The problem = Write the records below out in full, character for character, with no pictures.

Records supplied =
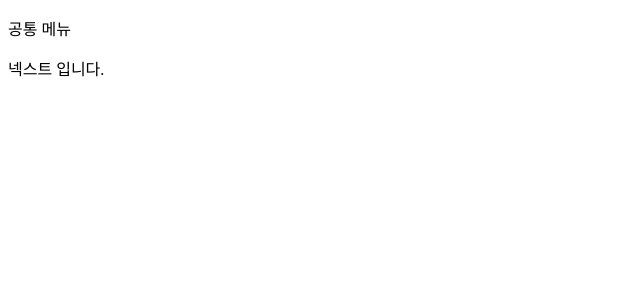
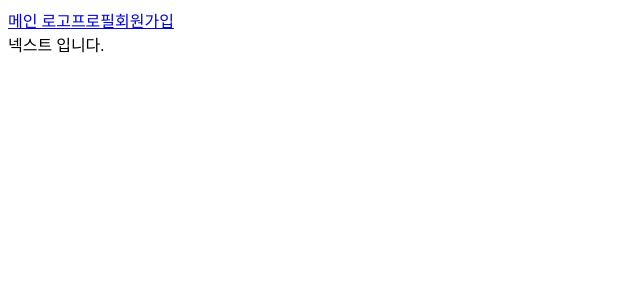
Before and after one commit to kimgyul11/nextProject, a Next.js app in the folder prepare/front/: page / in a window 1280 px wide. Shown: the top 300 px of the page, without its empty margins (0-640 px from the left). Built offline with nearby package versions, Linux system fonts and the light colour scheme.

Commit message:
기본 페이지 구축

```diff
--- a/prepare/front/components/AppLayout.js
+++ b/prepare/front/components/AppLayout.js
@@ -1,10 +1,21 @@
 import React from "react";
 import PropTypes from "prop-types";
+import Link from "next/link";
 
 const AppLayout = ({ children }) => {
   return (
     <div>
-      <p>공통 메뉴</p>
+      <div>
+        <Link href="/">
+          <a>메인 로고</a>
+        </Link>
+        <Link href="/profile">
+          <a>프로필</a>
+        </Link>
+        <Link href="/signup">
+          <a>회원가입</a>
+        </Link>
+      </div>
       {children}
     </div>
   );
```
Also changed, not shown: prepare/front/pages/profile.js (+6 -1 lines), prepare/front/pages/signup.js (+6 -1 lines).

Result for this exercise =
Before and after one commit to kimgyul11/nextProject, a Next.js app in the folder prepare/front/: page / in a window 1280 px wide. Shown: the top 300 px of the page, without its empty margins (0-640 px from the left). Built offline with nearby package versions, Linux system fonts and the light colour scheme.

Commit message:
기본 페이지 구축

```diff
--- a/prepare/front/components/AppLayout.js
+++ b/prepare/front/components/AppLayout.js
@@ -1,10 +1,21 @@
 import React from "react";
 import PropTypes from "prop-types";
+import Link from "next/link";
 
 const AppLayout = ({ children }) => {
   return (
     <div>
-      <p>공통 메뉴</p>
+      <div>
+        <Link href="/">
+          <a>메인 로고</a>
+        </Link>
+        <Link href="/profile">
+          <a>프로필</a>
+        </Link>
+        <Link href="/signup">
+          <a>회원가입</a>
+        </Link>
+      </div>
       {children}
     </div>
   );
```
Also changed, not shown: prepare/front/pages/profile.js (+6 -1 lines), prepare/front/pages/signup.js (+6 -1 lines).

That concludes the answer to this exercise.